NFS Server Performance and Tuning Guide for Sun Hardware

Directory Name Lookup Cache (DNLC)

Size the directory name lookup cache (DNLC) to a default value using maxusers. A large cache size (ncsize) significantly increases the efficiency of NFS servers with multiple clients.

  1. To show the DNLC hit rate (cache hits), type vmstat -s.

    % vmstat -s
    ... lines omitted
    79062 total name lookups (cache hits 94%)
    16 toolong

Directory names less than 30 characters long are cached and names that are too long to be cached are also reported. A cache miss means that a disk I/O may be needed to read the directory when traversing the path name components to get to a file. A hit rate of less than 90 percent requires attention.

Cache hit rates can significantly affect NFS performance. getattr, setattr, and lookup usually represent greater than 50 percent of all NFS calls. If the requested information isn't in cache, the request will generate a disk operation that results in a performance penalty as significant as that of a read or write request. The only limit to the size of the DNLC cache is available kernel memory.

If the hit rate (cache hits) is less than 90 percent and a problem does not exist with the number of longnames, tune the ncsize variable (see "To Reset ncsize,") which follows. The variable ncsize refers to the size of the DNLC in terms of the number of name and vnode translations that can be cached. Each DNLC entry uses about 50 bytes of extra kernel memory.
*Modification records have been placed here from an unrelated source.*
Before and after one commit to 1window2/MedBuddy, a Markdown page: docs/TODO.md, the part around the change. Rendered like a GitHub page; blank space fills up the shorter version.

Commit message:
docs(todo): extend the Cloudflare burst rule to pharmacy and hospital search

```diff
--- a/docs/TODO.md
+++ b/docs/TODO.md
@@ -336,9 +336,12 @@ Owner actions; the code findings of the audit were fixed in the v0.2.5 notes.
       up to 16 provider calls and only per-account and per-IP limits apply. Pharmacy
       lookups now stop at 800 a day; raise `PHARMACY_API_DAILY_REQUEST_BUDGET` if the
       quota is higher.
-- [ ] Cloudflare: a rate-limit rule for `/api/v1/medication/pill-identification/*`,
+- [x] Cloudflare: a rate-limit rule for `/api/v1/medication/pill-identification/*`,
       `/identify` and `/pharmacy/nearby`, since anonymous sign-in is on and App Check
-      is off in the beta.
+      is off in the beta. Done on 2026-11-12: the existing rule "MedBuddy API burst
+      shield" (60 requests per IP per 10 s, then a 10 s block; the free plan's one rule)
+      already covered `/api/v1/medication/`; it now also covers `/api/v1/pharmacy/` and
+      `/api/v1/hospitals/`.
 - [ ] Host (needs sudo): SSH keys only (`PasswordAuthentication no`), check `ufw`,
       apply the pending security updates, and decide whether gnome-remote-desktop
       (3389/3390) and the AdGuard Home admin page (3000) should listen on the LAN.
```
To Reset ncsize
  1. Set ncsize in the /etc/system file to values higher than the default (based on maxusers.)

    As an initial guideline, since dedicated NFS servers do not need a lot of RAM, maxusers will be low and the DNLC will be small; double its size.

    set ncsize=5000
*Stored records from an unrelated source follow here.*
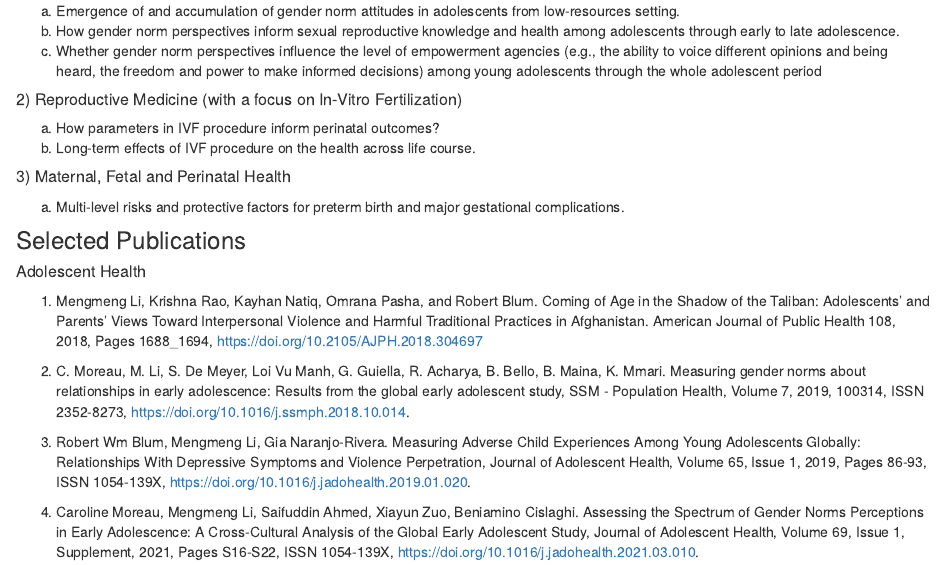
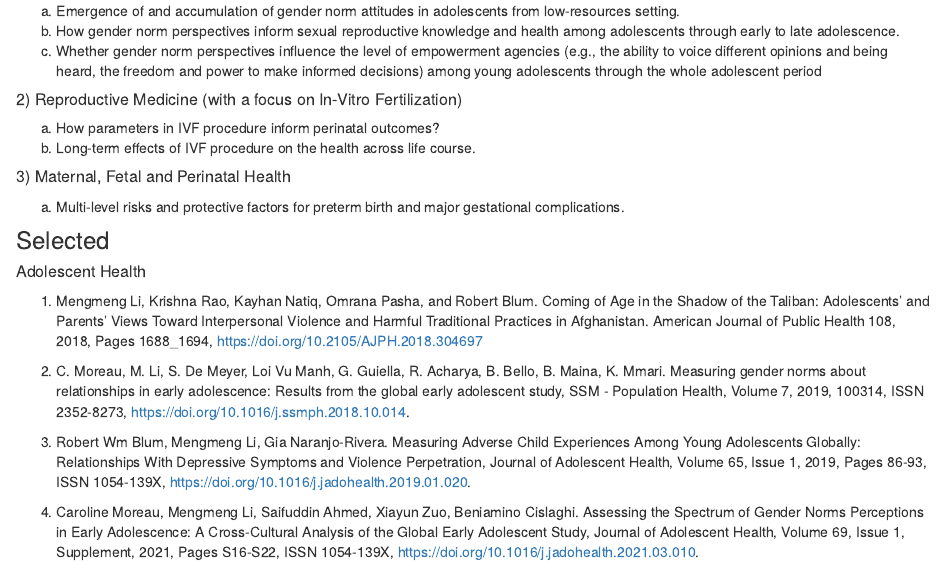
Before and after one commit to belindalimm/biostat776-intro-Mengmeng-Li, an R Markdown document (index.Rmd): the page in a window 1100 px wide, from 600 px down. Rendered offline with R 4.5, knitr and Pandoc, with nearby package versions.

Commit message:
Test commit

```diff
--- a/index.Rmd
+++ b/index.Rmd
@@ -38,7 +38,7 @@ I received my training in Public Health in 2015-2017; since then, I have been pr
    a. Multi-level risks and protective factors for preterm birth and major            gestational complications.
 
 
-### Selected Publications
+### Selected
 
 ##### Adolescent Health
   1) Mengmeng Li, Krishna Rao, Kayhan Natiq, Omrana Pasha, and Robert Blum.          Coming of Age in the Shadow of the Taliban: Adolescents’ and Parents’           Views Toward Interpersonal Violence and Harmful Traditional Practices in        Afghanistan. American Journal of Public Health 108, 2018, Pages 1688_1694,      https://doi.org/10.2105/AJPH.2018.304697
```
    The default value of ncsize is:

ncsize (name cache) = 17 * maxusers + 90

  1. Reboot the system.

See "Increasing the Inode Cache"" which follows.